- tell your doctor and pharmacist if you are allergic to clotrimazole, any other medications, or any of the ingredients in clotrimazole vaginal cream. Ask your pharmacist for a list of the ingredients.
- tell your doctor and pharmacist what prescription and nonprescription medications, vitamins, nutritional supplements, and herbal products you are taking or plan to take. Your doctor may need to change the doses of your medications or monitor you carefully for side effects.
- tell your doctor if you have the lower stomach, back, or shoulder pain. fever, chills, nausea, vomiting, or foul-smelling vaginal discharge; been exposed to or have human immunodeficiency virus (HIV) or acquired immunodeficiency syndrome (AIDS); or have had frequent vaginal yeast infections (once a month or 3 or more infections in 6 months).
- tell your doctor if you are pregnant, plan to become pregnant, or are breastfeeding. If you become pregnant while using clotrimazole, call your doctor.
- you should know that condoms and diaphragms may be weakened if they are used during your treatment with vaginal clotrimazole. Because of this, these devices may not be effective at preventing pregnancy or sexually transmitted diseases if you use them during your treatment.
Dosage Of Clotrimazole Vaginal
Vaginal clotrimazole comes as a cream to be inserted into the vagina. It also may be applied to the skin around the outside of the vagina. The cream is inserted into the vagina once a day at bedtime for 3 or 7 days in a row, depending on the product instructions. The cream is used twice a day for up to 7 days around the outside of the vagina. Follow the directions on the package or your prescription label carefully, and ask your doctor or pharmacist to explain any part you do not understand. Use clotrimazole exactly as directed. Do not use more or less of it or use it more often than directed on the package or prescribed by your doctor.
Vaginal clotrimazole is available without a prescription (over the counter). If this is the first time you have had vaginal itching and discomfort, talk to a doctor before using clotrimazole. If a doctor has told you before that you had a yeast infection and you have the same symptoms again, use the vaginal cream as directed on the package.
Do not have vaginal intercourse or use other vaginal products (such as tampons, douches, or spermicides) during your treatment.
You should begin to feel better during the first three days of treatment with clotrimazole.

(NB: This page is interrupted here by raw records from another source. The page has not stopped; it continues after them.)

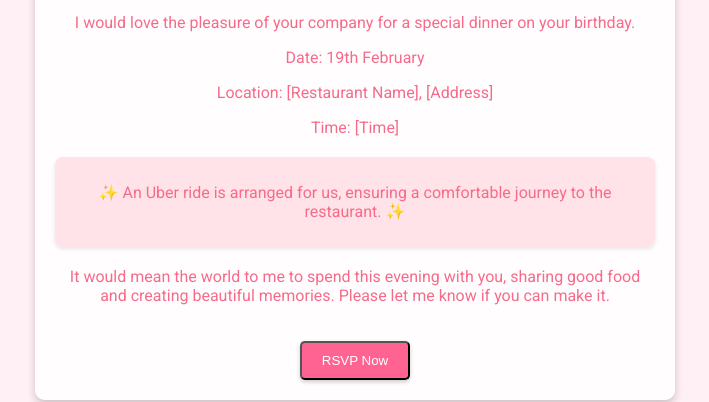
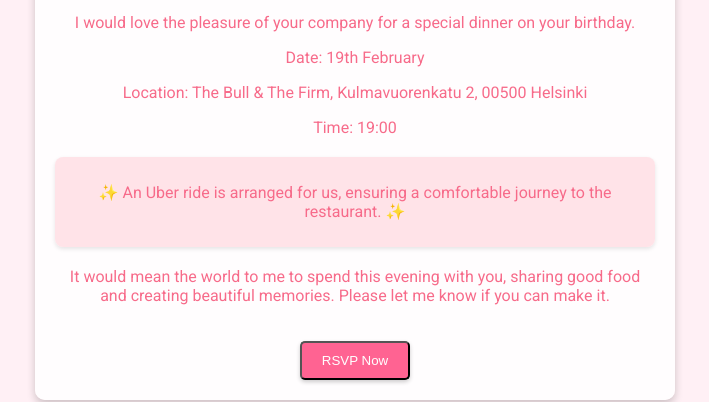
Before and after one commit to klemmari-s/klemmari-s.github.io, a plain HTML site: page index.html in a window 1280 px wide. Shown: the part 398-800 px from the top of the page, without its empty margins (285-994 px from the left). Drawn offline with Linux system fonts and the light colour scheme.

Commit message:
Update index.html

```diff
--- a/index.html
+++ b/index.html
@@ -142,8 +142,8 @@
         <p>Dear Sara,</p>
         <p>I would love the pleasure of your company for a special dinner on your birthday.</p>
         <p>Date: <span class="date">19th February</span></p>
-        <p>Location: [Restaurant Name], [Address]</p>
-        <p>Time: [Time]</p>
+        <p>Location: The Bull & The Firm, Kulmavuorenkatu 2, 00500 Helsinki</p>
+        <p>Time: 19:00</p>
         <div class="uber-info">
             <p>✨ An Uber ride is arranged for us, ensuring a comfortable journey to the restaurant. ✨</p>
         </div>
```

If your symptoms do not improve or get worse, call your doctor.
To apply the clotrimazole cream to the outside area around the vagina, use your finger to apply a small amount of cream to the affected area of the skin.
To insert the clotrimazole cream vaginally, read the instructions provided with the medication and follow these steps:
- Fill the special applicator that comes with the cream to the level indicated.
- Lie on your back with your knees drawn upward and spread apart or standing with your feet far apart and knees bent.
- Gently insert the applicator into the vagina, and push the plunger to release the medication.
- Withdraw the applicator.
- Discard the applicator if it is disposable. If the applicator is reusable, pull it apart and clean it with soap and warm water after each use.
- Wash your hands promptly to avoid spreading the infection.
- The dose should be applied when you lie down to go to bed. It works best if you do not get up again after applying it except to wash your hands. You may wish to wear a sanitary napkin while using the vaginal cream to protect your clothing against stains. Continue using clotrimazole vaginal cream even if you get your period during treatment.
Keep all appointments with your doctor.
Ask your pharmacist any questions you have about clotrimazole.
If you still have symptoms of infection 7 days after starting treatment with clotrimazole, call your doctor.
It is important for you to keep a written list of all of the prescription and nonprescription (over-the-counter) medicines you are taking, as well as any products such as vitamins, minerals, or other dietary supplements. You should bring this list with you each time you visit a doctor or if you are admitted to a hospital. It is also important information to carry with you in case of emergencies.
All information has been provided courtesy of MedLinePlus from the National Library of Medicine and from the FDA.